## Web page revision data
##############################

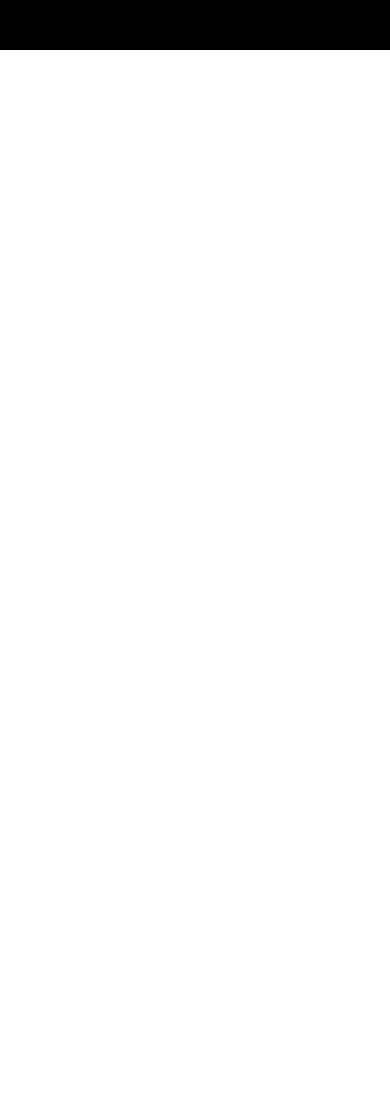
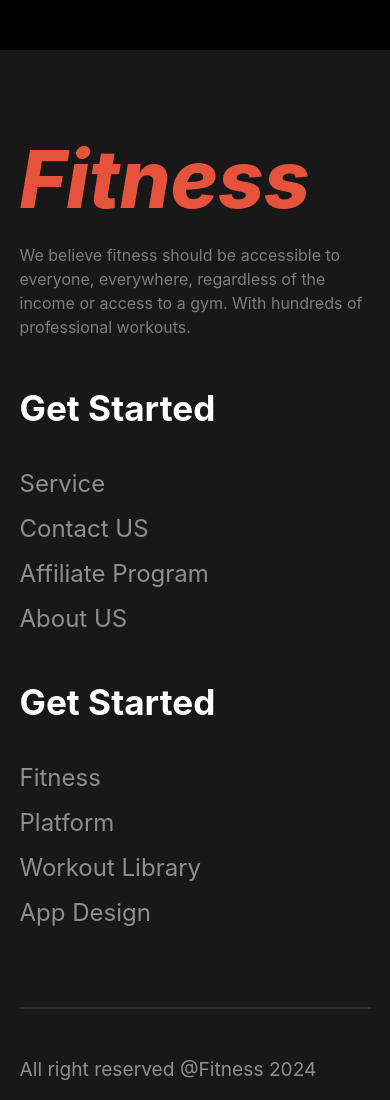
Before and after one commit to Shorno/Assignment-2-PH_Shorno, a website built with Vite: page index.html in a window 390 px wide. Shown: the part 6420-7520 px from the top of the page. Before the commit the page ends 6470 px from the top, so only its background shows below. Built offline with nearby package versions, Linux system fonts and the light colour scheme.

Commit message:
footer section

```diff
--- a/index.html
+++ b/index.html
@@ -186,9 +186,37 @@
             </div>
         </div>
     </section>
-
 </main>
-
+<footer>
+    <div class="footer-container wrapper">
+        <div class="footer-links">
+            <div>
+                <h1 class="brand">Fitness</h1>
+                <p>We believe fitness should be accessible to everyone, everywhere, regardless of the income or access
+                    to a
+                    gym. With hundreds of professional workouts.</p>
+            </div>
+            <div class="links">
+                <h1>Get Started</h1>
+                <a href="#">Service</a>
+                <a href="#">Contact US</a>
+                <a href="#">Affiliate Program</a>
+                <a href="#">About US</a>
+            </div>
+            <div class="links">
+                <h1>Get Started</h1>
+                <a href="#">Fitness</a>
+                <a href="#">Platform</a>
+                <a href="#">Workout Library</a>
+                <a href="#">App Design</a>
+            </div>
+        </div>
+        <div class="line"></div>
+        <div class="footer-text">
+            <p>All right reserved @Fitness 2024</p>
+        </div>
+    </div>
+</footer>
 
 </body>
 </html>
--- a/style.css
+++ b/style.css
@@ -39,7 +39,7 @@ nav {
     align-items: center;
 }
 
-nav h1 {
+nav h1, .brand {
     color: #E6533C;
     font-size: 3rem;
     font-style: italic;
@@ -477,6 +477,66 @@ td {
     background-size: cover;
 }
 
+footer {
+    background-color: #181818;
+}
+
+.footer-container {
+    padding: 5rem 0;
+}
+
+.footer-links {
+    display: grid;
+    grid-template-columns: 2fr 1fr 1fr;
+    place-items: flex-end;
+    gap: 5rem;
+}
+
+.footer-links > div {
+    align-self: flex-start;
+}
+
+
+.footer-links p {
+    color: #7d7d7d;
+    font-size: 1.2rem;
+    line-height: 1.5;
+}
+
+.brand {
+    margin-bottom: 1rem;
+    font-size: 7rem;
+}
+
+.links h1 {
+    margin-bottom: 1.5rem;
+    color: #fdfdfd;
+    font-size: 2.5rem;
+}
+
+.links {
+    display: flex;
+    flex-direction: column;
+    gap: 1.5rem;
+}
+
+.links a, .footer-text {
+    color: #8e8e8e;
+    font-size: 1.8rem;
+}
+.line{
+    margin-top: 5rem;
+    height: 2px;
+    max-width: 100%;
+    background-color: #2e2e2e;
+}
+.footer-text{
+    margin-top: 3rem;
+    text-align: center;
+    font-size: 1.6rem;
+}
+
+
 /*NAV MEDIA QUERY*/
 @media screen and (max-width: 576px) {
     .wrapper {
@@ -738,13 +798,13 @@ td {
 }
 
 /*TEAM SECTION*/
-
 @media screen and (max-width: 576px) {
 
     .team-img-grid {
         margin-top: 3rem;
         grid-template-columns: repeat(1, 1fr);
     }
+
     .trainer {
         padding-bottom: 1rem;
         border-radius: 1.5rem;
@@ -754,9 +814,11 @@ td {
     .trainer h1 {
         font-size: 1.5rem;
     }
-    .trainer-1, .trainer-4{
+
+    .trainer-1, .trainer-4 {
         display: none;
     }
+
     .team {
         gap: 1rem;
         padding-bottom: 5rem;
@@ -765,9 +827,44 @@ td {
     .team h1 {
         font-size: 2.5rem;
     }
-    .team > p{
+
+    .team > p {
         text-align: center;
     }
 
 
 }
+
+/*FOOTER SECTION*/
+@media screen and (max-width: 576px) {
+    .footer-links{
+        grid-template-columns: repeat(1,1fr);
+        place-items: flex-start;
+        gap: 3rem;
+    }
+    .brand {
+        margin-bottom: 1rem;
+        font-size: 5rem;
+    }
+    .footer-links p {
+        color: #7d7d7d;
+        font-size: 1rem;
+        line-height: 1.5;
+    }
+    .links h1{
+        font-size: 2.2rem;
+    }
+    .links a {
+        color: #8e8e8e;
+        font-size: 1.5rem;
+    }
+    .links{
+        gap: 1rem;
+    }
+
+    .footer-text{
+        text-align: left;
+        font-size: 1.2rem;
+    }
+
+}
```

##############################

## What to do
Filter the entries above and keep only the lines with the word "grid".

## Written answer
+    display: grid;
+    grid-template-columns: 2fr 1fr 1fr;
     .team-img-grid {
         grid-template-columns: repeat(1, 1fr);
+        grid-template-columns: repeat(1,1fr);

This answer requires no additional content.